#### [REQUIRED ACTION]
Pull each line containing "validation" out of the listing below.

• • • • •

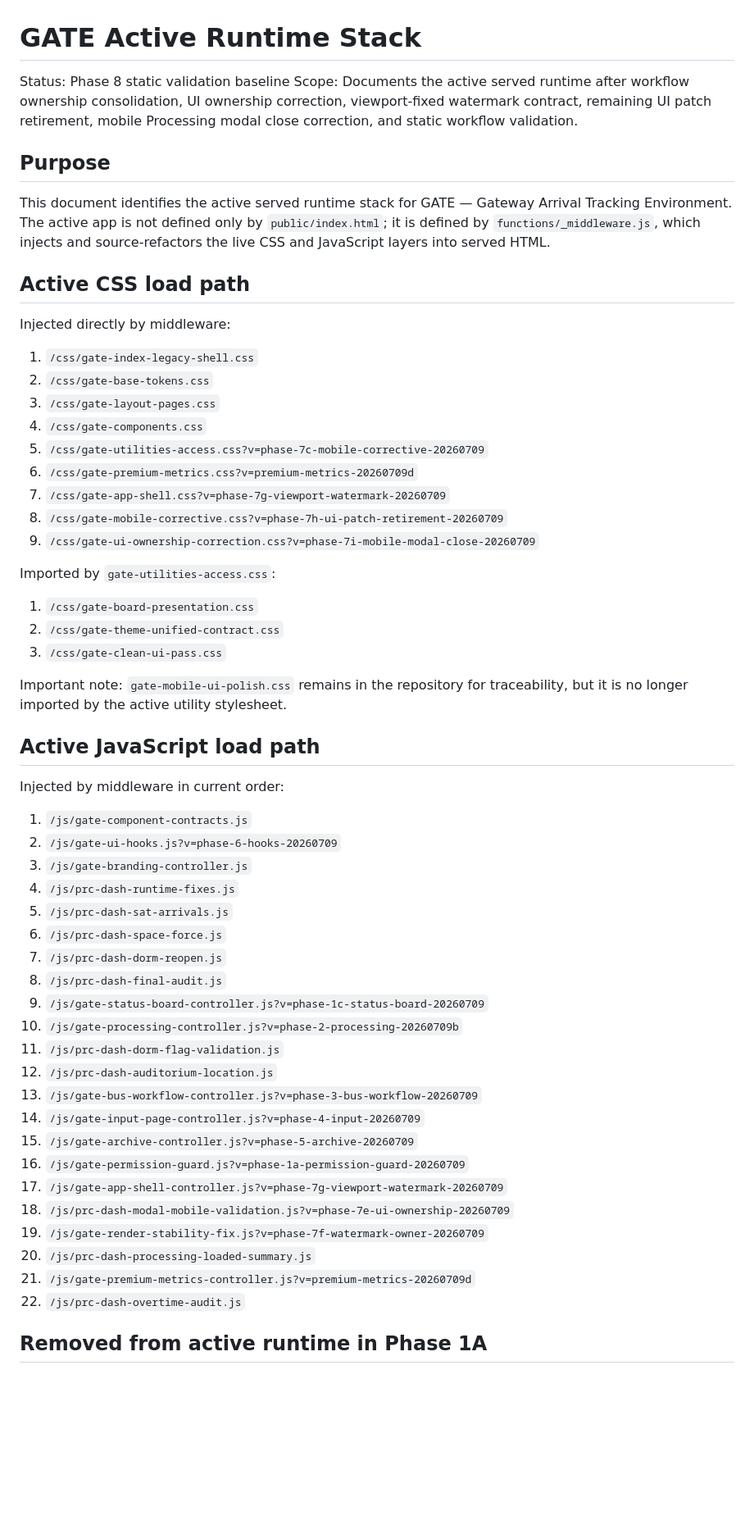
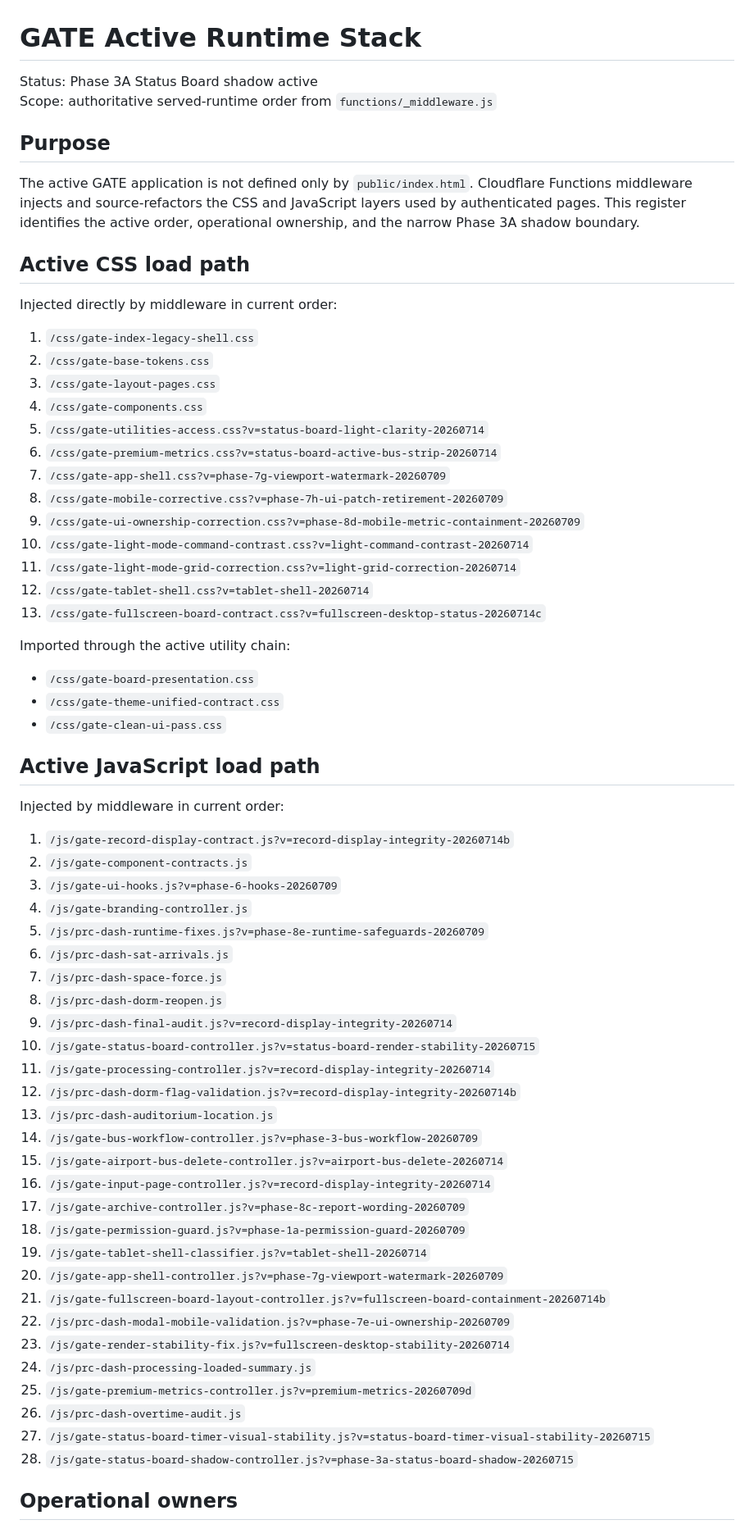
Before and after one commit to austen-debug/prc-sr, a Markdown page: docs/ACTIVE_RUNTIME_STACK.md, the part around one of its changes. Shown at 82% size. GitHub-like rendering; blank space fills up the shorter version.

```diff
--- a/docs/ACTIVE_RUNTIME_STACK.md
+++ b/docs/ACTIVE_RUNTIME_STACK.md
@@ -1,60 +1,68 @@
 # GATE Active Runtime Stack
 
-Status: Phase 8 static validation baseline
-Scope: Documents the active served runtime after workflow ownership consolidation, UI ownership correction, viewport-fixed watermark contract, remaining UI patch retirement, mobile Processing modal close correction, and static workflow validation.
+Status: Phase 3A Status Board shadow active
+Scope: authoritative served-runtime order from `functions/_middleware.js`
 
 ## Purpose
 
-This document identifies the active served runtime stack for GATE — Gateway Arrival Tracking Environment. The active app is not defined only by `public/index.html`; it is defined by `functions/_middleware.js`, which injects and source-refactors the live CSS and JavaScript layers into served HTML.
+The active GATE application is not defined only by `public/index.html`. Cloudflare Functions middleware injects and source-refactors the CSS and JavaScript layers used by authenticated pages. This register identifies the active order, operational ownership, and the narrow Phase 3A shadow boundary.
 
 ## Active CSS load path
 
-Injected directly by middleware:
+Injected directly by middleware in current order:
 
 1. `/css/gate-index-legacy-shell.css`
 2. `/css/gate-base-tokens.css`
 3. `/css/gate-layout-pages.css`
 4. `/css/gate-components.css`
-5. `/css/gate-utilities-access.css?v=phase-7c-mobile-corrective-20260709`
-6. `/css/gate-premium-metrics.css?v=premium-metrics-20260709d`
+5. `/css/gate-utilities-access.css?v=status-board-light-clarity-20260714`
+6. `/css/gate-premium-metrics.css?v=status-board-active-bus-strip-20260714`
 7. `/css/gate-app-shell.css?v=phase-7g-viewport-watermark-20260709`
 8. `/css/gate-mobile-corrective.css?v=phase-7h-ui-patch-retirement-20260709`
-9. `/css/gate-ui-ownership-correction.css?v=phase-7i-mobile-modal-close-20260709`
+9. `/css/gate-ui-ownership-correction.css?v=phase-8d-mobile-metric-containment-20260709`
+10. `/css/gate-light-mode-command-contrast.css?v=light-command-contrast-20260714`
+11. `/css/gate-light-mode-grid-correction.css?v=light-grid-correction-20260714`
+12. `/css/gate-tablet-shell.css?v=tablet-shell-20260714`
+13. `/css/gate-fullscreen-board-contract.css?v=fullscreen-desktop-status-20260714c`
 
-Imported by `gate-utilities-access.css`:
+Imported through the active utility chain:
 
-1. `/css/gate-board-presentation.css`
-2. `/css/gate-theme-unified-contract.css`
-3. `/css/gate-clean-ui-pass.css`
-
-Important note: `gate-mobile-ui-polish.css` remains in the repository for traceability, but it is no longer imported by the active utility stylesheet.
+- `/css/gate-board-presentation.css`
+- `/css/gate-theme-unified-contract.css`
+- `/css/gate-clean-ui-pass.css`
 
 ## Active JavaScript load path
 
 Injected by middleware in current order:
 
-1. `/js/gate-component-contracts.js`
-2. `/js/gate-ui-hooks.js?v=phase-6-hooks-20260709`
-3. `/js/gate-branding-controller.js`
-4. `/js/prc-dash-runtime-fixes.js`
-5. `/js/prc-dash-sat-arrivals.js`
-6. `/js/prc-dash-space-force.js`
-7. `/js/prc-dash-dorm-reopen.js`
-8. `/js/prc-dash-final-audit.js`
-9. `/js/gate-status-board-controller.js?v=phase-1c-status-board-20260709`
-10. `/js/gate-processing-controller.js?v=phase-2-processing-20260709b`
-11. `/js/prc-dash-dorm-flag-validation.js`
-12. `/js/prc-dash-auditorium-location.js`
-13. `/js/gate-bus-workflow-controller.js?v=phase-3-bus-workflow-20260709`
-14. `/js/gate-input-page-controller.js?v=phase-4-input-20260709`
-15. `/js/gate-archive-controller.js?v=phase-5-archive-20260709`
-16. `/js/gate-permission-guard.js?v=phase-1a-permission-guard-20260709`
-17. `/js/gate-app-shell-controller.js?v=phase-7g-viewport-watermark-20260709`
-18. `/js/prc-dash-modal-mobile-validation.js?v=phase-7e-ui-ownership-20260709`
-19. `/js/gate-render-stability-fix.js?v=phase-7f-watermark-owner-20260709`
-20. `/js/prc-dash-processing-loaded-summary.js`
-21. `/js/gate-premium-metrics-controller.js?v=premium-metrics-20260709d`
-22. `/js/prc-dash-overtime-audit.js`
+1. `/js/gate-record-display-contract.js?v=record-display-integrity-20260714b`
+2. `/js/gate-component-contracts.js`
+3. `/js/gate-ui-hooks.js?v=phase-6-hooks-20260709`
+4. `/js/gate-branding-controller.js`
+5. `/js/prc-dash-runtime-fixes.js?v=phase-8e-runtime-safeguards-20260709`
+6. `/js/prc-dash-sat-arrivals.js`
+7. `/js/prc-dash-space-force.js`
+8. `/js/prc-dash-dorm-reopen.js`
+9. `/js/prc-dash-final-audit.js?v=record-display-integrity-20260714`
+10. `/js/gate-status-board-controller.js?v=status-board-render-stability-20260715`
+11. `/js/gate-processing-controller.js?v=record-display-integrity-20260714`
+12. `/js/prc-dash-dorm-flag-validation.js?v=record-display-integrity-20260714b`
+13. `/js/prc-dash-auditorium-location.js`
+14. `/js/gate-bus-workflow-controller.js?v=phase-3-bus-workflow-20260709`
+15. `/js/gate-airport-bus-delete-controller.js?v=airport-bus-delete-20260714`
+16. `/js/gate-input-page-controller.js?v=record-display-integrity-20260714`
+17. `/js/gate-archive-controller.js?v=phase-8c-report-wording-20260709`
+18. `/js/gate-permission-guard.js?v=phase-1a-permission-guard-20260709`
+19. `/js/gate-tablet-shell-classifier.js?v=tablet-shell-20260714`
+20. `/js/gate-app-shell-controller.js?v=phase-7g-viewport-watermark-20260709`
+21. `/js/gate-fullscreen-board-layout-controller.js?v=fullscreen-board-containment-20260714b`
+22. `/js/prc-dash-modal-mobile-validation.js?v=phase-7e-ui-ownership-20260709`
+23. `/js/gate-render-stability-fix.js?v=fullscreen-desktop-stability-20260714`
+24. `/js/prc-dash-processing-loaded-summary.js`
+25. `/js/gate-premium-metrics-controller.js?v=premium-metrics-20260709d`
+26. `/js/prc-dash-overtime-audit.js`
+27. `/js/gate-status-board-timer-visual-stability.js?v=status-board-timer-visual-stability-20260715`
+28. `/js/gate-status-board-shadow-controller.js?v=phase-3a-status-board-shadow-20260715`
 
-## Removed from active runtime in Phase 1A
+## Operational owners
 
```
Also changed, not shown: other parts of docs/ACTIVE_RUNTIME_STACK.md (+52 -138 lines).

• • • • •

#### [ANSWER AREA]
-Status: Phase 8 static validation baseline
-Scope: Documents the active served runtime after workflow ownership consolidation, UI ownership correction, viewport-fixed watermark contract, remaining UI patch retirement, mobile Processing modal close correction, and static workflow validation.
-11. `/js/prc-dash-dorm-flag-validation.js`
-18. `/js/prc-dash-modal-mobile-validation.js?v=phase-7e-ui-ownership-20260709`
+12. `/js/prc-dash-dorm-flag-validation.js?v=record-display-integrity-20260714b`
+22. `/js/prc-dash-modal-mobile-validation.js?v=phase-7e-ui-ownership-20260709`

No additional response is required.